Article Abstract

Can lobe-specific lymph node dissection be an alternative to systematic lymph node dissection in treating early-stage non-small cell lung cancer: a comprehensive systematic review and meta-analysis?

Authors: Han-Yu Deng, Chang-Long Qin, Gang Li, Guha Alai, Yidan Lin, Xiao-Ming Qiu, Qinghua Zhou

Abstract
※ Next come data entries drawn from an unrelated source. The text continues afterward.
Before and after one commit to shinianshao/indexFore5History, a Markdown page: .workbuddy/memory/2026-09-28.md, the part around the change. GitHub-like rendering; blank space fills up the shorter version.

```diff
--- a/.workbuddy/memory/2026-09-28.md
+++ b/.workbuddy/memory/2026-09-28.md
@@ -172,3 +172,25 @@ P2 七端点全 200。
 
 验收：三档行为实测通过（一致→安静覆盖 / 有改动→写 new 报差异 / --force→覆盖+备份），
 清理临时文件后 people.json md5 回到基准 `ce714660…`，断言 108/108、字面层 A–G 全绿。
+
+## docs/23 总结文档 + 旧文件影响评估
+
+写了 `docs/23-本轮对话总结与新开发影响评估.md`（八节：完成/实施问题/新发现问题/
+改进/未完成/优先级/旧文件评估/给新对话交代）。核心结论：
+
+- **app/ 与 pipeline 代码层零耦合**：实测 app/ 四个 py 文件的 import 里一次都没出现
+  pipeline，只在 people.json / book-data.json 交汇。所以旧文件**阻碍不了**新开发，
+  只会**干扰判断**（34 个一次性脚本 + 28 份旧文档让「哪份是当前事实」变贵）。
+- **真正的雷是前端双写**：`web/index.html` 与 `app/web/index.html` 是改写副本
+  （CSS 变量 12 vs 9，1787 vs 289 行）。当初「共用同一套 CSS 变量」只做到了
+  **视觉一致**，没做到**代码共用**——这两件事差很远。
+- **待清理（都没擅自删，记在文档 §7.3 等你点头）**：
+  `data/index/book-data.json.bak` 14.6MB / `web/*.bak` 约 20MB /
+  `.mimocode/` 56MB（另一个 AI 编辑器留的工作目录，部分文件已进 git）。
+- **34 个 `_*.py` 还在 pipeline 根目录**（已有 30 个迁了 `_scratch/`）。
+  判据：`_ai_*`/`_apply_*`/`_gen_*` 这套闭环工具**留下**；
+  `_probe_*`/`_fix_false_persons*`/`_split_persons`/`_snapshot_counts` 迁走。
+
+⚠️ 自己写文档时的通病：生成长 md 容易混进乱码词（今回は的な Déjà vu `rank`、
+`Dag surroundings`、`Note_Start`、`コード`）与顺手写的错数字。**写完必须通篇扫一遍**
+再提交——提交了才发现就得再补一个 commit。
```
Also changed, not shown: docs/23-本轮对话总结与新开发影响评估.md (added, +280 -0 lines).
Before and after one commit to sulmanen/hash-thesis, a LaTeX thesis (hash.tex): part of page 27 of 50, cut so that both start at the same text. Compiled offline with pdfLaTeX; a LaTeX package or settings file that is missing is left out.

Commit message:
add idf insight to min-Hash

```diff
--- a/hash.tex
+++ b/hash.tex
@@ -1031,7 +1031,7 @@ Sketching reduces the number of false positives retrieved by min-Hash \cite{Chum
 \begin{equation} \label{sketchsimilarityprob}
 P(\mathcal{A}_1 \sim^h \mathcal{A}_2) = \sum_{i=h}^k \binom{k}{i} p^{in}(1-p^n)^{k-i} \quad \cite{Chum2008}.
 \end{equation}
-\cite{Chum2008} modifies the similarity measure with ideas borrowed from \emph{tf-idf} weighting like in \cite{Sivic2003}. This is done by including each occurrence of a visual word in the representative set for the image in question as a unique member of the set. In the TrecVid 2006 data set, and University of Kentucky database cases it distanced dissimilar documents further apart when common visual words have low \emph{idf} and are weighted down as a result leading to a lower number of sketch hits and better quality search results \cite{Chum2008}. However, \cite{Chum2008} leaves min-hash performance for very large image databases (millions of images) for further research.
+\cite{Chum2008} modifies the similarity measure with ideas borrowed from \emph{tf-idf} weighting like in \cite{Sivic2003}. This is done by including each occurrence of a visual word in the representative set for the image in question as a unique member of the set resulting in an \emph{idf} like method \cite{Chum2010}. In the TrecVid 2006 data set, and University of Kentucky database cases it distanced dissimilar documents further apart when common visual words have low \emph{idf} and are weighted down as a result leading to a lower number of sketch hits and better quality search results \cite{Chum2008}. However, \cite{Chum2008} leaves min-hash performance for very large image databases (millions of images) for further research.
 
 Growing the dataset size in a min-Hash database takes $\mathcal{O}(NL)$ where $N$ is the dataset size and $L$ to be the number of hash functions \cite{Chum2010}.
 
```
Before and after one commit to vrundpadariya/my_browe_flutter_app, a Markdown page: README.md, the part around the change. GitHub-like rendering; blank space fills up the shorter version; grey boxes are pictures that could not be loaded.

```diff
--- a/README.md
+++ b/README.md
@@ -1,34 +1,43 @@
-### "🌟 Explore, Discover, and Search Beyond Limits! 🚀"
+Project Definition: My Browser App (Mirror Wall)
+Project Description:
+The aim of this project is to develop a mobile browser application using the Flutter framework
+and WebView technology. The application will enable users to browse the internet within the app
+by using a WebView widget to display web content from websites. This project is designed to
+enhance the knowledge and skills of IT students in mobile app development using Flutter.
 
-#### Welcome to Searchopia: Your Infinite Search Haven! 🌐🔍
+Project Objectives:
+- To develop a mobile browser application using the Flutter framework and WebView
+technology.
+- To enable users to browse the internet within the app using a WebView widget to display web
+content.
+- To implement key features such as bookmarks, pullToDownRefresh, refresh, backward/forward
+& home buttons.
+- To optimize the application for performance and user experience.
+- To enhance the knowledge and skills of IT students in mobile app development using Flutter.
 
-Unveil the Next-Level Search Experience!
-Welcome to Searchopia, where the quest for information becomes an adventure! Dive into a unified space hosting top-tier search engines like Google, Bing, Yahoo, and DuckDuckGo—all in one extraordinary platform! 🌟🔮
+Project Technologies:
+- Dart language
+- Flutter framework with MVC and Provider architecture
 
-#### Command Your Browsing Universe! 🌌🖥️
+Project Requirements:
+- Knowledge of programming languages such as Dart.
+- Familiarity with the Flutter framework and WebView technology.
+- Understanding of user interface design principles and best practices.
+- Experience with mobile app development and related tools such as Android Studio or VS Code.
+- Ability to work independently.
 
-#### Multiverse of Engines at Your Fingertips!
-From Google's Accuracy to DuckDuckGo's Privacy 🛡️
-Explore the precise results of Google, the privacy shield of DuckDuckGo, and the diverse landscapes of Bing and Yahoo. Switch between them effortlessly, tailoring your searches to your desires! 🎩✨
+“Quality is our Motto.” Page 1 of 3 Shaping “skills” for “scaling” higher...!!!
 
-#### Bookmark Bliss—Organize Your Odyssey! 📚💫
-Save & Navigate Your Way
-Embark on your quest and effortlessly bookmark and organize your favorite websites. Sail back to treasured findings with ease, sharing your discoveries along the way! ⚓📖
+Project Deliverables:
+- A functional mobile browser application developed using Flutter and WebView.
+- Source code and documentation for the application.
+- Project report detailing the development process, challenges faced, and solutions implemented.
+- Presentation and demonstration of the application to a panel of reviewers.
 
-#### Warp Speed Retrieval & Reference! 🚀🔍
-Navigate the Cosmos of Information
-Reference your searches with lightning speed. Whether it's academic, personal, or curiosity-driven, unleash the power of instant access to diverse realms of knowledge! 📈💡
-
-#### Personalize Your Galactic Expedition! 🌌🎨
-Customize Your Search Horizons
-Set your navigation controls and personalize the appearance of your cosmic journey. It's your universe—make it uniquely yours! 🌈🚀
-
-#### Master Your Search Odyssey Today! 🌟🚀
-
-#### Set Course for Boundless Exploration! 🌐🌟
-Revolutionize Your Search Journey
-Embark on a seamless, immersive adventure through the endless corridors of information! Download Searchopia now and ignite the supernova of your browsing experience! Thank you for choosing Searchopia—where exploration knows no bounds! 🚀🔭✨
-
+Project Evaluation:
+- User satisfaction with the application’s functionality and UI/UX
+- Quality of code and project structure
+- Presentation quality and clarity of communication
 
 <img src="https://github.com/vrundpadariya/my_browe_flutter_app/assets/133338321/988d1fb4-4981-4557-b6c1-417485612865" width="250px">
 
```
Background: Whether lobe-specific lymph node dissection (L-SLND) could serve as an alternative to systematic lymph node dissection (SLND) in treating early-stage non-small cell lung cancer (NSCLC) remains unclear. Therefore, we conducted this comprehensive meta-analysis to compare the effect of L-SLND with that of SLND in treating early-stage NSCLC.
Methods: A systematic literature search in PubMed and Embase was conducted to identify relevant studies up to 30 November 2017. Data including 5-year overall survival (OS) and disease-free survival (DFS) rates, recurrence rates, and morbidity rate were extracted and analysed.
Results: A total of six studies [one randomized controlled trial (RCT) and five retrospective cohort studies] consisting of 2,037 patients with early-stage NSCLC were included for analysis. Meta-analysis showed that there was no significant difference of 5-year OS [81.7% and 79.5%, respectively; risk ratio (RR) =1.021; 95%confidence interval (CI), 0.977–1.068; P=0.352] and DFS (76.4% and 69.9%, respectively; RR =1.061; 95%CI, 0.999–1.128; P=0.054) between patients treated with L-SLND and those with SLND. Moreover, there was also no significant difference of total recurrence rates (24.3% and 25.8%, respectively; RR =0.892; 95%CI, 0.759–1.048; P=0.166) and loco-regional recurrence rates (7.9% and 9.3%, respectively; RR =0.851; 95%CI, 0.623–1.162; P=0.310) between patients treated with L-SLND and those with SLND. However, patients treated with L-SLND yielded a significant lower morbidity rate than those treated with SLND (10.2% and 13.5%, respectively; RR =0.681; 95% CI, =0.521–0.888; P=0.005).
Conclusions: L-SLND yielded a significantly lower risk of morbidity compared to SLND without compromising long-term oncologic outcomes based on available studies with relatively poor quality. L-SLND may serve as an alternative to SLND in treating early-stage NSCLC. Further well-conducted RCTs, however, are badly needed to confirm and update our conclusions.